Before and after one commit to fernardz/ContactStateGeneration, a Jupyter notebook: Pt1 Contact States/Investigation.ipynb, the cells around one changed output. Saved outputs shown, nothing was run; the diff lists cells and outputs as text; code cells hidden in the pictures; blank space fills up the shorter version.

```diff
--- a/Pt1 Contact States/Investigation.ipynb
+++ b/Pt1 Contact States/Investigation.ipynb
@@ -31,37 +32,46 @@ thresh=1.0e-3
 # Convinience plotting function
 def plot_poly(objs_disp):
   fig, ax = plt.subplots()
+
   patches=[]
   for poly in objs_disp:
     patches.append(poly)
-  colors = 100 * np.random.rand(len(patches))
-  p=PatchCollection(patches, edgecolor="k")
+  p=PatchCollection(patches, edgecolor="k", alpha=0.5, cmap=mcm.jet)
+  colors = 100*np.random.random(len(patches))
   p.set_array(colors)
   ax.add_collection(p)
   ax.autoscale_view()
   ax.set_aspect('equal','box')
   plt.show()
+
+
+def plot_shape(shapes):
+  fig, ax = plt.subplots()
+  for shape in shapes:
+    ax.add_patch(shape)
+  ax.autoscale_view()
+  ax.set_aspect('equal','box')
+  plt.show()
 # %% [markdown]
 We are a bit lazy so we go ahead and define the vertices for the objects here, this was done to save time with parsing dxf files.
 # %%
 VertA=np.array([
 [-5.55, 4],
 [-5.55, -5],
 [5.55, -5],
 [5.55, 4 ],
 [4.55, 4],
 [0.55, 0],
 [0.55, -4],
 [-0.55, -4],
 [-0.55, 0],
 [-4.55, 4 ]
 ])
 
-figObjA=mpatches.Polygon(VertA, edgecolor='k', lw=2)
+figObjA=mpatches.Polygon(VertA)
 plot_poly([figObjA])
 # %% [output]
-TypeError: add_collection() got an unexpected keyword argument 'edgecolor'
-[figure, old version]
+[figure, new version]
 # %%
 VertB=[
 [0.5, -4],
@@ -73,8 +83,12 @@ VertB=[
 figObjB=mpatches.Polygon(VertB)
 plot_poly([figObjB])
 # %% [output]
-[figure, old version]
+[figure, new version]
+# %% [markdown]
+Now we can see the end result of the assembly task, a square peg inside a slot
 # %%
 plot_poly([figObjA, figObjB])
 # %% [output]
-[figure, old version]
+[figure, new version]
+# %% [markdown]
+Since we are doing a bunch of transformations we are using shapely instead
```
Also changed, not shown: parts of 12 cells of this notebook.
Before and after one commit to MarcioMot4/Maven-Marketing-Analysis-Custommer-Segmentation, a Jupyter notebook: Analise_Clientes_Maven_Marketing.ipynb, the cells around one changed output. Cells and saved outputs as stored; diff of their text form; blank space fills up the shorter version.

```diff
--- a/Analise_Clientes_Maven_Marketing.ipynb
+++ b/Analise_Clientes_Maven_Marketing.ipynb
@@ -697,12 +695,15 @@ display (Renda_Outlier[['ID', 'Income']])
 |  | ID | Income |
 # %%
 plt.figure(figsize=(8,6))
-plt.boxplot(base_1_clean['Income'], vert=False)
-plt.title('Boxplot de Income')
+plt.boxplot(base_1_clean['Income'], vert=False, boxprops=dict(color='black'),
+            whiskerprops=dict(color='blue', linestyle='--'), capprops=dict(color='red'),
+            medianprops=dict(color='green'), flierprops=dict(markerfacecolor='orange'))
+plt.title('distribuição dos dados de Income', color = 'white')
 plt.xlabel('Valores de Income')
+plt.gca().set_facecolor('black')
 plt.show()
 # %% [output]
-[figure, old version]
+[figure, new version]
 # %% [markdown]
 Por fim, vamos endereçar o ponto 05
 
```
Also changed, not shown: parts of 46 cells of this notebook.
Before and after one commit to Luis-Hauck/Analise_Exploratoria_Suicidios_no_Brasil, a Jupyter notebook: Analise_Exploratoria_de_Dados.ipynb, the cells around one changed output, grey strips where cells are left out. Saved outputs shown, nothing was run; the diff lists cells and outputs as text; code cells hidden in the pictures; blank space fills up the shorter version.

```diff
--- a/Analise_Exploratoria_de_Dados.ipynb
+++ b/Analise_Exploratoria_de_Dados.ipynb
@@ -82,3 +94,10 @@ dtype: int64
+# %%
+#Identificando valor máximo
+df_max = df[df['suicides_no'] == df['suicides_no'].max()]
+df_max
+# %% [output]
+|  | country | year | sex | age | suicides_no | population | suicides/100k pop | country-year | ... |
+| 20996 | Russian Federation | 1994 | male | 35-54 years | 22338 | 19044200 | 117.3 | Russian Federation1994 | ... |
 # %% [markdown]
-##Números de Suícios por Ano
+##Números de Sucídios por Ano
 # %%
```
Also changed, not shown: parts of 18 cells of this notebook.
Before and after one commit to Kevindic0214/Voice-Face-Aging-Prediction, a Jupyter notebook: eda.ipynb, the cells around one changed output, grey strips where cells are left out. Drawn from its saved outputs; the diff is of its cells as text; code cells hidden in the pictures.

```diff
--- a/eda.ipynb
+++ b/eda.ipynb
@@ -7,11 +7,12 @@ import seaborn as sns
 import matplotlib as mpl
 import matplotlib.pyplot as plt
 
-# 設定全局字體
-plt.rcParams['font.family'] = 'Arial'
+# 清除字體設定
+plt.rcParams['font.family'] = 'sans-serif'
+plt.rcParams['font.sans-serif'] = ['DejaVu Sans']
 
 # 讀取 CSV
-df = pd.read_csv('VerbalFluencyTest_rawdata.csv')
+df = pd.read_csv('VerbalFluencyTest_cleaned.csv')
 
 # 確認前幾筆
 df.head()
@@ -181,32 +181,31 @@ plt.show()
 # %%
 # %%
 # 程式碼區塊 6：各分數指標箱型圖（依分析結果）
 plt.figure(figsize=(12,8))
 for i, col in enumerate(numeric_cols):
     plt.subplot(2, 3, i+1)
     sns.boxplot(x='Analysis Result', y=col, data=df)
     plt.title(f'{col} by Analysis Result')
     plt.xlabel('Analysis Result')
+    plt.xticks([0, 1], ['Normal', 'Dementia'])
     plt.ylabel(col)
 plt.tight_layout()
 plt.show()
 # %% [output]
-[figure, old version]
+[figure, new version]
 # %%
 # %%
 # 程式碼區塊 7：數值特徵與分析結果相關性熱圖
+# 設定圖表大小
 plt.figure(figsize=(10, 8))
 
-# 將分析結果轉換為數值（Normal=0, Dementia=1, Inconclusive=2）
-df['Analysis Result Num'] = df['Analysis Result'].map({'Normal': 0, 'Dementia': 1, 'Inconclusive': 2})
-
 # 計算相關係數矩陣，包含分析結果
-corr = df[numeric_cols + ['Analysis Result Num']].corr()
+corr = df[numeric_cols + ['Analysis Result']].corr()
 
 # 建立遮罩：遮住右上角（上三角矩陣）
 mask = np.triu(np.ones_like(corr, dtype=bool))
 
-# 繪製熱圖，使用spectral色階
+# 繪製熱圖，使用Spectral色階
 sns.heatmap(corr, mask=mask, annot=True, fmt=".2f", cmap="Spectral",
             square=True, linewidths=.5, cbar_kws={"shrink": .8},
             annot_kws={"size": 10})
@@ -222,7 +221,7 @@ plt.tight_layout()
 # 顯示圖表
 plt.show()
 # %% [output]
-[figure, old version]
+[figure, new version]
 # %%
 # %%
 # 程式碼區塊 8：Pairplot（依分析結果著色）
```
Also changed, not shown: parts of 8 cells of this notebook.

-- Goal of the exercise --
Each line from the material above that mentions the word "this" needs to be copied.

-- Response --
 We are a bit lazy so we go ahead and define the vertices for the objects here, this was done to save time with parsing dxf files.
Also changed, not shown: parts of 12 cells of this notebook.
Also changed, not shown: parts of 46 cells of this notebook.
Also changed, not shown: parts of 18 cells of this notebook.
Also changed, not shown: parts of 8 cells of this notebook.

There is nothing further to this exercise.